[Start of Attachment]

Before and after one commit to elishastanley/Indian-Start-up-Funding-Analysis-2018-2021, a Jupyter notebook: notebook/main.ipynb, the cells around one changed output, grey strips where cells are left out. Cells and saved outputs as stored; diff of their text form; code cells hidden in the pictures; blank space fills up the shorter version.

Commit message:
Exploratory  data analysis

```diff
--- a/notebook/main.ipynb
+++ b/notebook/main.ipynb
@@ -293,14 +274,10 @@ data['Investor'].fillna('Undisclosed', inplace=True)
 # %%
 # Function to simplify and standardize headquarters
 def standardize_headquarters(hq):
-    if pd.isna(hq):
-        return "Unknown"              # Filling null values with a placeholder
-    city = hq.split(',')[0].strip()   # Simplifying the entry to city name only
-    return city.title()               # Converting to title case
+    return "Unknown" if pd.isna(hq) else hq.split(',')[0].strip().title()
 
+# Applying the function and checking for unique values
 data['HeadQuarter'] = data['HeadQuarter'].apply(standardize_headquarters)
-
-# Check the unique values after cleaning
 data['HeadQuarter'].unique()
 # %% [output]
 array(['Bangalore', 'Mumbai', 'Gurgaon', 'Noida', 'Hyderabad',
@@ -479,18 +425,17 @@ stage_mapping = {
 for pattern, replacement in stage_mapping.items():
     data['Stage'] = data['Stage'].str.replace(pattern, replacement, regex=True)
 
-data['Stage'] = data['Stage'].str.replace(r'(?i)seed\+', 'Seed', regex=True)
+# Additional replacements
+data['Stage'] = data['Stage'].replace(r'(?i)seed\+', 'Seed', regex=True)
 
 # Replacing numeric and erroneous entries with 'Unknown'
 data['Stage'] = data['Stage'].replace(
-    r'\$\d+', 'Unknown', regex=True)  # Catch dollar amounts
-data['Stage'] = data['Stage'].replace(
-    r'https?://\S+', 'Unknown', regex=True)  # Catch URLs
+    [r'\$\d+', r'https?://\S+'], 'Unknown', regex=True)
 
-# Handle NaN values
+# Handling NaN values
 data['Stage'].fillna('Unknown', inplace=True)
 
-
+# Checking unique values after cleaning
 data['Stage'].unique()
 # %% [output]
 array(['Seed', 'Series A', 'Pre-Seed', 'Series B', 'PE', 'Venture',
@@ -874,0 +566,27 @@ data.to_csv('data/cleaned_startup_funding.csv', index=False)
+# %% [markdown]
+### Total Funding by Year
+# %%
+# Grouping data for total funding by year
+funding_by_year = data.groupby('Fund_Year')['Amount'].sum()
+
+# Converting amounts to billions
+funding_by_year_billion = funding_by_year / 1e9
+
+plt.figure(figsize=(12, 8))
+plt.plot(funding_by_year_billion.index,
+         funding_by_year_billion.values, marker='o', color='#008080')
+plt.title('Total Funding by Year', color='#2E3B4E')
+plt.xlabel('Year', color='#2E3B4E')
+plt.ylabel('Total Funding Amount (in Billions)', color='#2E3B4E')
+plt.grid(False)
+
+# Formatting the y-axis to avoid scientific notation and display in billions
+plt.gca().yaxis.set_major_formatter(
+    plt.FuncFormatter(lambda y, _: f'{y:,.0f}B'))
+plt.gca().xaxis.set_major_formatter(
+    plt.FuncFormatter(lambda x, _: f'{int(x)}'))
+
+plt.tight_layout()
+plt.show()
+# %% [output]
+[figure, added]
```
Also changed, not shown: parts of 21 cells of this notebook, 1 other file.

[End of Attachment]

Write the entries out once more, exactly, without dropping a line.

Before and after one commit to elishastanley/Indian-Start-up-Funding-Analysis-2018-2021, a Jupyter notebook: notebook/main.ipynb, the cells around one changed output, grey strips where cells are left out. Cells and saved outputs as stored; diff of their text form; code cells hidden in the pictures; blank space fills up the shorter version.

Commit message:
Exploratory  data analysis

```diff
--- a/notebook/main.ipynb
+++ b/notebook/main.ipynb
@@ -293,14 +274,10 @@ data['Investor'].fillna('Undisclosed', inplace=True)
 # %%
 # Function to simplify and standardize headquarters
 def standardize_headquarters(hq):
-    if pd.isna(hq):
-        return "Unknown"              # Filling null values with a placeholder
-    city = hq.split(',')[0].strip()   # Simplifying the entry to city name only
-    return city.title()               # Converting to title case
+    return "Unknown" if pd.isna(hq) else hq.split(',')[0].strip().title()
 
+# Applying the function and checking for unique values
 data['HeadQuarter'] = data['HeadQuarter'].apply(standardize_headquarters)
-
-# Check the unique values after cleaning
 data['HeadQuarter'].unique()
 # %% [output]
 array(['Bangalore', 'Mumbai', 'Gurgaon', 'Noida', 'Hyderabad',
@@ -479,18 +425,17 @@ stage_mapping = {
 for pattern, replacement in stage_mapping.items():
     data['Stage'] = data['Stage'].str.replace(pattern, replacement, regex=True)
 
-data['Stage'] = data['Stage'].str.replace(r'(?i)seed\+', 'Seed', regex=True)
+# Additional replacements
+data['Stage'] = data['Stage'].replace(r'(?i)seed\+', 'Seed', regex=True)
 
 # Replacing numeric and erroneous entries with 'Unknown'
 data['Stage'] = data['Stage'].replace(
-    r'\$\d+', 'Unknown', regex=True)  # Catch dollar amounts
-data['Stage'] = data['Stage'].replace(
-    r'https?://\S+', 'Unknown', regex=True)  # Catch URLs
+    [r'\$\d+', r'https?://\S+'], 'Unknown', regex=True)
 
-# Handle NaN values
+# Handling NaN values
 data['Stage'].fillna('Unknown', inplace=True)
 
-
+# Checking unique values after cleaning
 data['Stage'].unique()
 # %% [output]
 array(['Seed', 'Series A', 'Pre-Seed', 'Series B', 'PE', 'Venture',
@@ -874,0 +566,27 @@ data.to_csv('data/cleaned_startup_funding.csv', index=False)
+# %% [markdown]
+### Total Funding by Year
+# %%
+# Grouping data for total funding by year
+funding_by_year = data.groupby('Fund_Year')['Amount'].sum()
+
+# Converting amounts to billions
+funding_by_year_billion = funding_by_year / 1e9
+
+plt.figure(figsize=(12, 8))
+plt.plot(funding_by_year_billion.index,
+         funding_by_year_billion.values, marker='o', color='#008080')
+plt.title('Total Funding by Year', color='#2E3B4E')
+plt.xlabel('Year', color='#2E3B4E')
+plt.ylabel('Total Funding Amount (in Billions)', color='#2E3B4E')
+plt.grid(False)
+
+# Formatting the y-axis to avoid scientific notation and display in billions
+plt.gca().yaxis.set_major_formatter(
+    plt.FuncFormatter(lambda y, _: f'{y:,.0f}B'))
+plt.gca().xaxis.set_major_formatter(
+    plt.FuncFormatter(lambda x, _: f'{int(x)}'))
+
+plt.tight_layout()
+plt.show()
+# %% [output]
+[figure, added]
```
Also changed, not shown: parts of 21 cells of this notebook, 1 other file.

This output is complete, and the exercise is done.